List all lines of the data containing the word "hover".
BEGIN Stored data
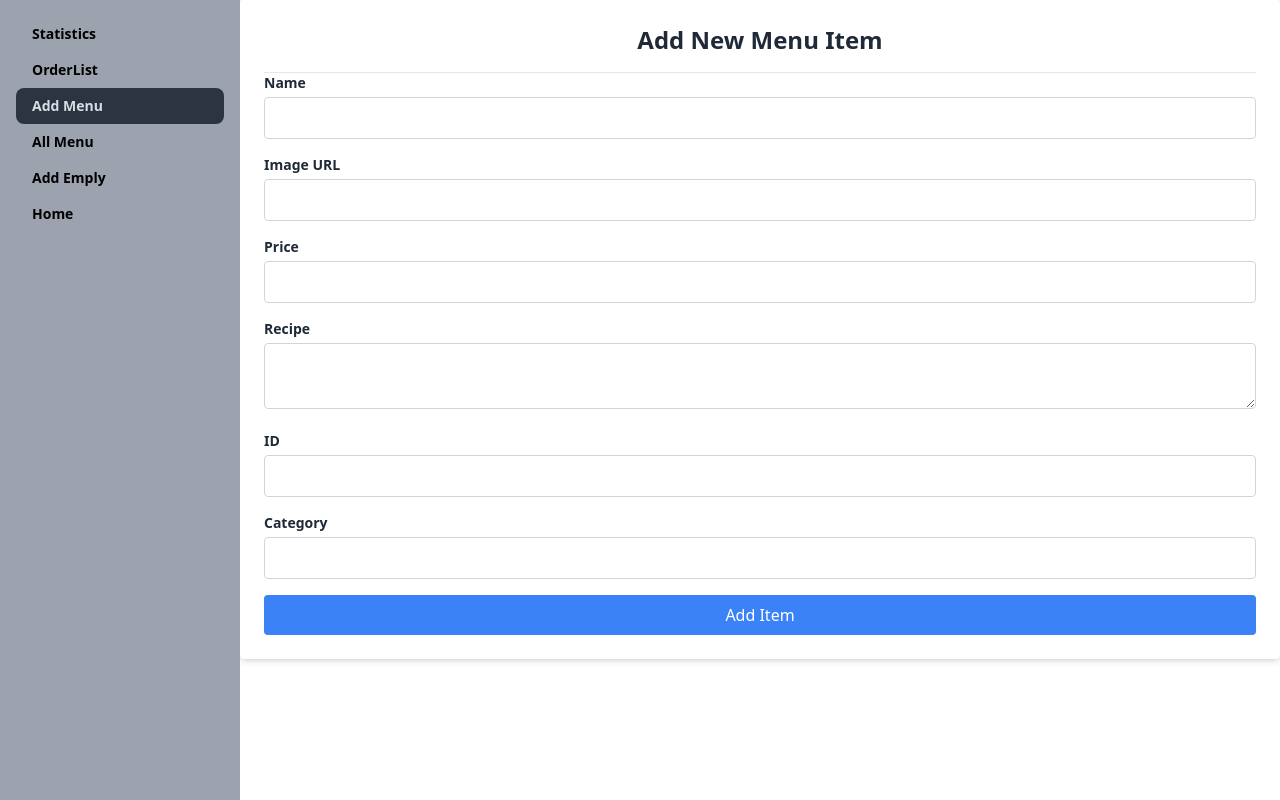
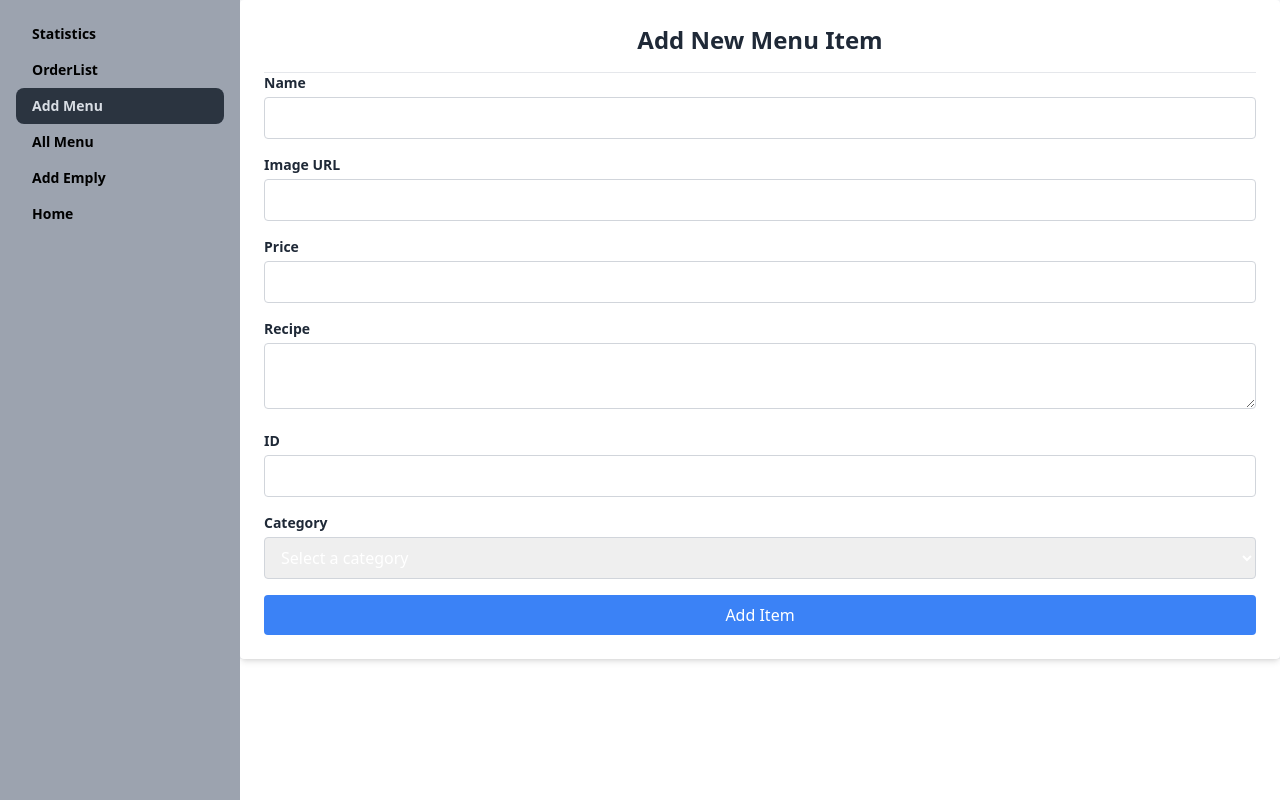
Before and after one commit to ekram2d/Simple-Shopping-Cart-Application, a React (Vite) app: page /dashboard/addmenu in a window 1280 px wide. Built offline with nearby package versions, Linux system fonts and the light colour scheme.

Commit message:
add menu

```diff
--- a/src/layout/Dashboard/Addmenu/AddMenu.jsx
+++ b/src/layout/Dashboard/Addmenu/AddMenu.jsx
@@ -5,7 +5,6 @@ const AddMenu = () => {
   const { register, handleSubmit, formState: { errors } } = useForm();
 
   const onSubmit = async (data) => {
-
     try {
       // Make a POST request to your API here with the data
       // Handle the result as needed
@@ -14,11 +13,14 @@ const AddMenu = () => {
     }
   };
 
+  // Category options
+  const categoryOptions = ['dessert', 'soup', 'salad', 'pizza', 'drinks'];
+
   return (
-    <div className="w-full flex justify-center items-center  bg-gray-100">
-      <div className="w-full  bg-white p-6 rounded shadow-md">
+    <div className="w-full flex justify-center items-center bg-gray-100">
+      <div className="w-full bg-white p-6 rounded shadow-md">
         <h1 className="text-2xl font-bold mb-4 text-center">Add New Menu Item</h1>
-         < hr/>
+        <hr />
         <form onSubmit={handleSubmit(onSubmit)}>
           <div className="mb-4">
             <label className="block text-sm font-semibold mb-1">Name</label>
@@ -47,11 +49,20 @@ const AddMenu = () => {
           </div>
           <div className="mb-4">
             <label className="block text-sm font-semibold mb-1">Category</label>
-            <input type="text" className="w-full text-white border border-gray-300 px-3 py-2 rounded" {...register('category', { required: true })} />
-            {errors.category && <p className="text-red-500 text-xs mt-1">This field is required</p>}
+            <select className="w-full text-white border border-gray-300 px-3 py-2 rounded" {...register('category', { required: true })}>
+              <option value="">Select a category</option>
+              {categoryOptions.map((category, index) => (
+                <option key={index} value={category}>
+                  {category}
+                </option>
+              ))}
+            </select>
+            {errors.category && <p className="text-red-500 text-xs mt-1">Please select a category</p>}
           </div>
           <div className="mt-4">
-            <button type="submit" className="w-full bg-blue-500 text-white px-4 py-2 rounded hover:bg-blue-600">Add Item</button>
+            <button type="submit" className="w-full bg-blue-500 text-white px-4 py-2 rounded hover:bg-blue-600">
+              Add Item
+            </button>
           </div>
         </form>
       </div>
```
END Stored data
Response to this task.
-            <button type="submit" className="w-full bg-blue-500 text-white px-4 py-2 rounded hover:bg-blue-600">Add Item</button>
+            <button type="submit" className="w-full bg-blue-500 text-white px-4 py-2 rounded hover:bg-blue-600">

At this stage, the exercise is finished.